Mr Suhadi Solo, the Indonesian Ministry of Social Affairs runs seven training centres throughout Indonesia. You yourself are head of the centre in Jakarta. Could you please tell us briefly what sort of courses it offers?
At our centres we provide further training for social workers in various fields. Some of the courses relate to the programme 'Keluarga Harapan' for example, which means 'hope for families'. This is a very important programme for combating poverty, which is based on the principle of linking the delivery of social services to certain conditions. This means that poor families receive money if they participate in a number of health and educational activities. Our portfolio also includes family development sessions. We offer seminars for parents, which focus on raising and supporting children who are not yet at elementary school.
How are the courses organised?
Before we started offering e-learning, all of our training courses were face-to-face seminars. The participants therefore spent a lot of time travelling and were absent from their workplaces for long periods. In Indonesia we have a large number of social workers – around 400,000. So we can only reach a small proportion of them using conventional training methods.

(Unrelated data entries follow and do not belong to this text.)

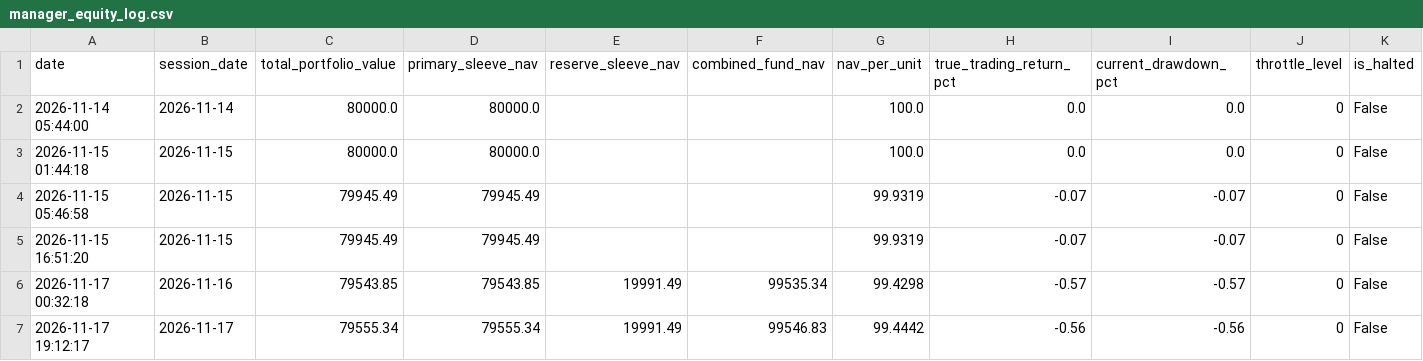
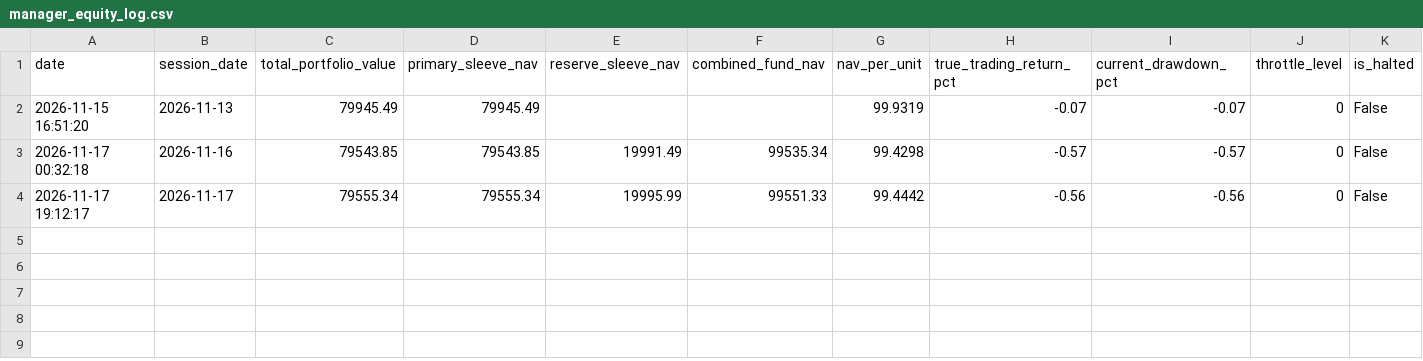
Before and after one commit to rain2002/trading_bot, a CSV file: trading_system/data/manager_equity_log.csv, drawn as a sheet; only a part is shown; removed rows and columns are numbered as before the commit, all else as after; rows hold the shown columns only; the diff names each change by its address in the sheet, - before the commit and + after, or states it on an @@ line.

```diff
--- a/trading_system/data/manager_equity_log.csv
+++ b/trading_system/data/manager_equity_log.csv
-row 2: 2026-11-14 05:44:00 | 2026-11-14 | 80000.0 | 80000.0 |  |  | 100.0 | 0.0 | 0.0 | 0 | False
-row 3: 2026-11-15 01:44:18 | 2026-11-15 | 80000.0 | 80000.0 |  |  | 100.0 | 0.0 | 0.0 | 0 | False
-row 4: 2026-11-15 05:46:58 | 2026-11-15 | 79945.49 | 79945.49 |  |  | 99.9319 | -0.07 | -0.07 | 0 | False
-B2 (session_date): 2026-11-15
+B2 (session_date): 2026-11-13
-E4 (reserve_sleeve_nav): 19991.49
+E4 (reserve_sleeve_nav): 19995.99
-F4 (combined_fund_nav): 99546.83
+F4 (combined_fund_nav): 99551.33
```
Also changed, not shown: trading_system/data/bond_cash_equity_log.csv, trading_system/data/bond_cash_trades.csv, 3 other files.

Why did the Ministry of Social Affairs consider using e-learning for future training?
First and foremost, there were financial reasons such as the travel costs and the desire for more efficient training. That started us thinking about alternatives and other possibilities in addition to face-to-face courses. We want to – indeed we have to – cover more ground and train a greater number of social workers so that more people can benefit from the ministry's programmes. These courses are in huge demand and at present we cannot reach enough potential participants, for example the 16,000 social workers in Indonesia's programme of family development sessions.
Of course, as a training centre we are also interested in being competitive when it comes to innovative training methods and using communication technologies for training purposes.
The Academy project Developing Skills for E-Learning aims to enable organisations to develop and offer e-learning by themselves. How important is that to your ministry's training centres?
Support from the Academy for International Cooperation (AIZ) was very important to us in training our staff in Jakarta and at the regional training centres to develop e-learning courses that are tailored to our target group. Our staff are now able to control the e-learning platform themselves and to develop and run new courses. We could of course use a bit more training in some areas to keep up with technical advances.
During the e-learning project with the AIZ we also established internal networks, for instance with the ministry's IT department and with employees at the regional training centres. We are also linked to external networks, such as those with Telkom Indonesia and the training centres of other ministries.
What have you achieved so far? And what do you still want to achieve in relation to digital learning?
We have already achieved some of our objectives using e-learning courses. In order to accelerate the e-learning process in the ministry and to improve the training given to our personnel, we still have to develop additional modules and courses. Now our goal is to reach even more social workers and to increase the proportion of social workers who take part in our training courses. We are sure we will manage that.